He was forced, however, to admit that the appropriate usage is on Saturday, not at Saturday, and on Sunday, not at Sunday. “So,” countered one of the Americans, “Saturday is a surface, and Sunday is a surface, but their combination is not a surface?”
An attempt ensued to achieve descriptive consistency. It was agreed that times within the day generally take at (at 9:30, at noon, at dawn, at dinner, at night), except for those that take in with the definite article (in the morning, in the evening); days generally take on (on Monday, on her birthday, on Valentine’s Day); months and seasons and years and centuries generally take in (in December, in winter, in 1893, in the 15th century). And never mind the (generally relative) time references that don’t take any preposition at all, like tomorrow, next week, or three days ago.
This all hints at a coherent metaphor:
- Hours and other short periods of time are generally places;
- Days are surfaces;
- Months and longer time periods of time are containers.
But it seems that only North Americans apply this logic to weekends.
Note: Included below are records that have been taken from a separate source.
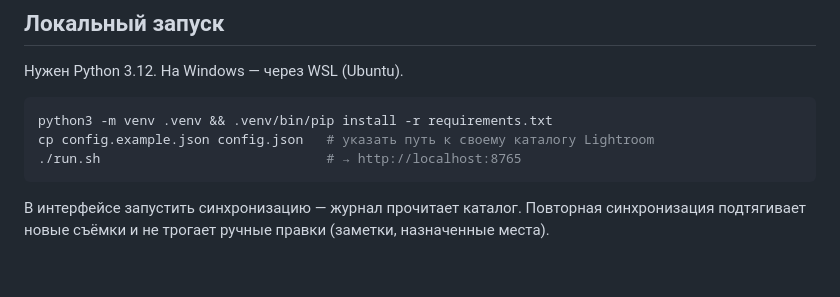
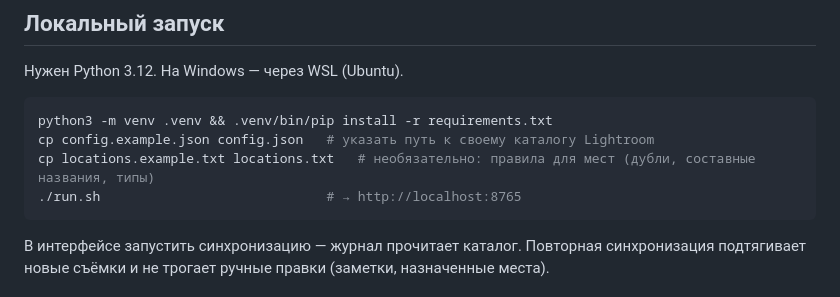
Before and after one commit to Perevezentsev/shooting-journal, a Markdown page: README.md, the part around the change. Drawn GitHub-style; blank space fills up the shorter version.

Commit message:
README: шаг с locations.example.txt

````diff
--- a/README.md
+++ b/README.md
@@ -22,6 +22,7 @@ FastAPI · SQLite · HTML/JS · чтение `.lrcat` (Lightroom Classic хра
 ```bash
 python3 -m venv .venv && .venv/bin/pip install -r requirements.txt
 cp config.example.json config.json   # указать путь к своему каталогу Lightroom
+cp locations.example.txt locations.txt   # необязательно: правила для мест (дубли, составные названия, типы)
 ./run.sh                             # → http://localhost:8765
 ```
 
````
Those of us, anyway, who are unfortunate enough to know what a weekend is:
A version of this post appeared on Language Log.